Psychedelics may help improve emotion regulation and keep violent tendencies at bay
In a new study published in the Journal of Psychopharmacology, researchers from UBC’s Okanagan campus have discovered that men who have used psychedelic drugs in the past have a lower likelihood of engaging in violence against their intimate partners.
“Although use of certain drugs like alcohol, methamphetamine or cocaine is associated with increased aggression and partner violence, use of psychedelics appears to have the opposite effect,” says clinical psychology graduate student and study lead author Michelle Thiessen. “We found that among men who have used psychedelics one or more times, the odds of engaging in partner violence was reduced by roughly half. That’s significant.”
Psychedelic drugs act on serotonin receptors in the brain. Classic psychedelics include lysergic acid diethylamide (LSD), psilocybin (magic mushrooms), mescaline and dimethyltryptamine (DMT). The effects vary but can produce mystical experiences and changes in perception, emotion, cognition and the sense of self. Classic psychedelics are not considered to be addictive.
“Previous research from our lab that looked at men in the criminal justice system found that hallucinogen users were substantially less likely to perpetrate violence against their intimate partners,” notes UBC professor and supervising author Zach Walsh. “Our new study is important because it suggests that these effects might also apply to the general population”
Thiessen, Walsh and colleagues Adele LaFrance and Brian Bird from Laurentian University based their results on an anonymous online survey of 1,266 people recruited from universities and through social media.
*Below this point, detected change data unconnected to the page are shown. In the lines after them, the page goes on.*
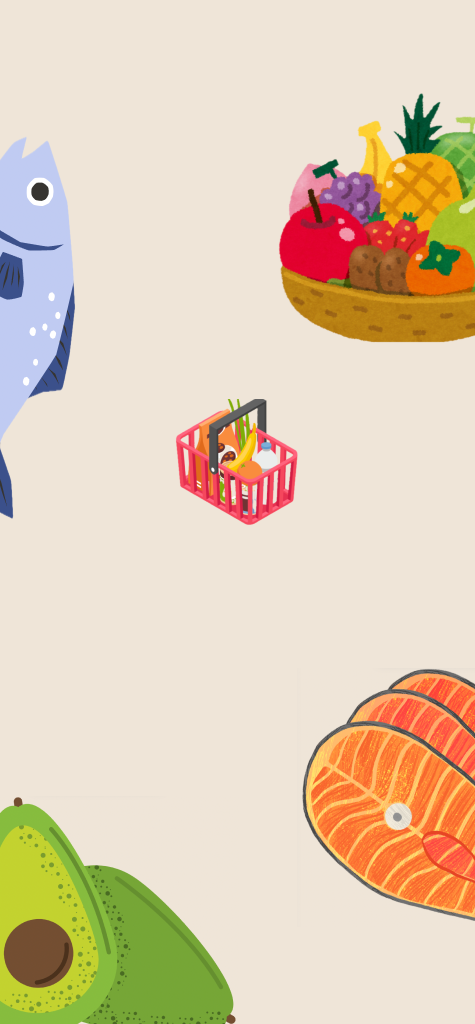
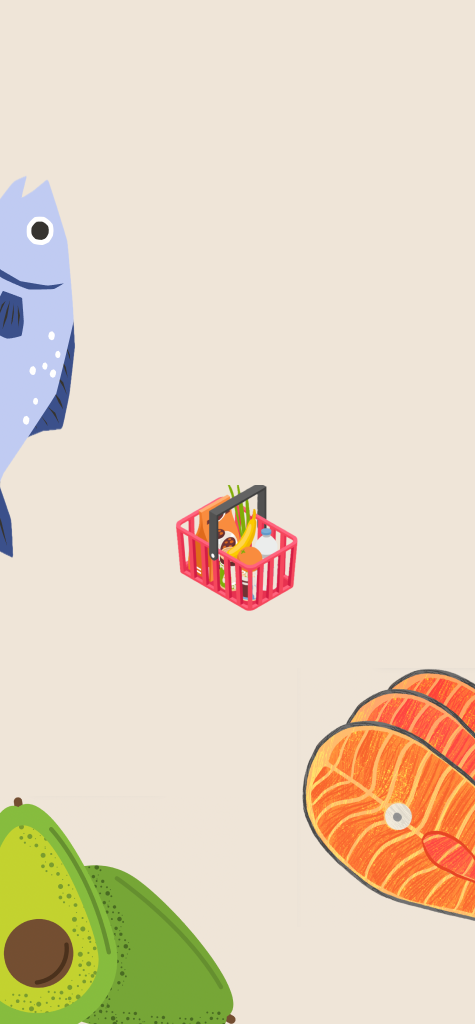
ajout background recipe + home

Changed region(s): [[0.5895, 0.0938, 1.0, 0.3438], [0.3537, 0.375, 0.6484, 0.5938], [0.0, 0.125, 0.1768, 0.5625]]

diff --git a/screens/RecipesScreen.js b/screens/RecipesScreen.js
@@ -3,7 +3,7 @@ import { View, Text, StyleSheet, Image, ImageBackground } from 'react-native';
 
 const RecipesScreen = () => {
     return (
-        <ImageBackground source={require('../assets/backgroundMenu.png')} style={styles.background}>
+        <ImageBackground source={require('../assets/backgroundRecipe.png')} style={styles.background}>
         <View style={styles.container}>
             <Image source={require('../assets/Squirrel/Heureux.png')} style={styles.squirrel} />
             <View>
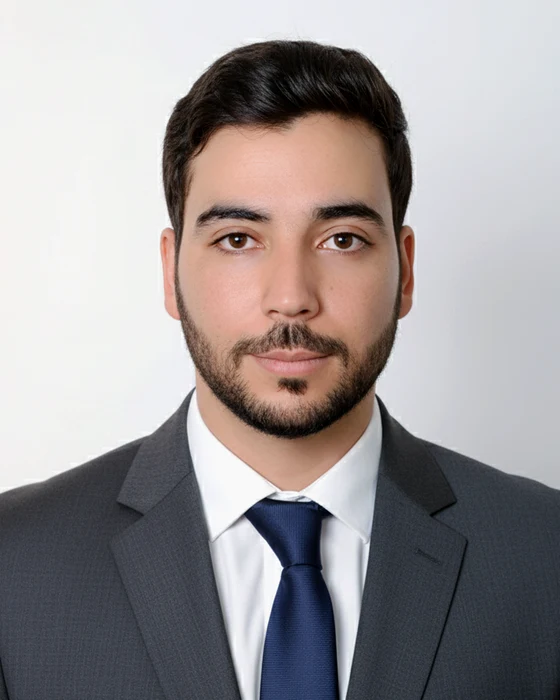
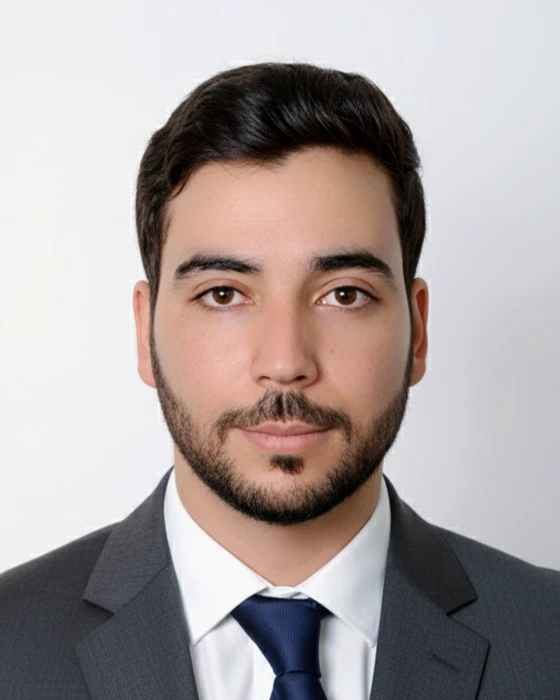
Use the updated portrait photo
Claude-Session: https://claude.ai/code/session_01MoxpF6B3ETWoJCqjnrggrt

diff --git a/index.html b/index.html
@@ -9,13 +9,13 @@
   <meta name="theme-color" content="#ffffff" />
   <meta property="og:title" content="Taoufik Rachdi — Test Bench Engineer" />
   <meta property="og:description" content="Test bench design & PCB development for aeronautical equipment · ex-automotive validation lead (Renault IVI)." />
-  <meta property="og:image" content="assets/profile-suit.webp" />
+  <meta property="og:image" content="assets/profile-suit.webp?v=2" />
   <link rel="icon" type="image/png" href="assets/logo.png" />
   <link rel="preconnect" href="https://fonts.googleapis.com" />
   <link rel="preconnect" href="https://fonts.gstatic.com" crossorigin />
   <link href="https://fonts.googleapis.com/css2?family=IBM+Plex+Sans:wght@500;600;700&family=Inter:wght@400;500;600&family=IBM+Plex+Mono:wght@500&display=swap" rel="stylesheet" />
   <link href="https://cdn.jsdelivr.net/npm/bootstrap-icons@1.11.3/font/bootstrap-icons.min.css" rel="stylesheet" />
-  <link href="css/styles.css?v=20" rel="stylesheet" />
+  <link href="css/styles.css?v=21" rel="stylesheet" />
 </head>
 <body id="top">
 
@@ -107,7 +107,7 @@
             <span class="pin1"></span>
             <span class="scanline"></span>
             <div class="portrait">
-            <img src="assets/profile-suit.webp" alt="Portrait of Taoufik Rachdi" width="560" height="700" />
+            <img src="assets/profile-suit.webp?v=2" alt="Portrait of Taoufik Rachdi" width="560" height="700" />
             </div>
             <span class="chip-label">U1 · T.RACHDI · TBE-2026</span>
           </div>
@@ -489,6 +489,6 @@
     <svg class="to-top-arrow" viewBox="0 0 24 24" aria-hidden="true"><path d="M12 19V5M5.5 11.5L12 5l6.5 6.5" fill="none" stroke="currentColor" stroke-width="2.2" stroke-linecap="round" stroke-linejoin="round"/></svg>
   </a>
 
-  <script src="js/scripts.js?v=20"></script>
+  <script src="js/scripts.js?v=21"></script>
 </body>
 </html>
Respondents were asked to disclose their lifetime use of LSD and psilocybin mushrooms and then complete a questionnaire that assessed multiple aspects of their emotion regulation.
“Past research found a clear association between psychedelic drug use and reduced partner violence, but the reasons for this effect remained unclear,” says Thiessen. “We found that better ability to manage negative emotions may help explain why the hallucinogen users were less violent.”
Thiessen says that her results could one day lead to novel treatments to reduce violence.
“These findings add to the literature on the positive use of psychedelics and suggest that future research should explore the potential for psychedelic therapies to help address the international public health priority of reducing domestic violence.”
About UBC's Okanagan campus
UBC’s Okanagan campus is an innovative hub for research and learning in the heart of British Columbia’s stunning Okanagan Valley. Ranked among the top 20 public universities in the world, UBC is home to bold thinking and discoveries that make a difference. Established in 2005, the Okanagan campus combines a globally recognized UBC education with a tight-knit and entrepreneurial community that welcomes students and faculty from around the world. For more visit ok.ubc.ca.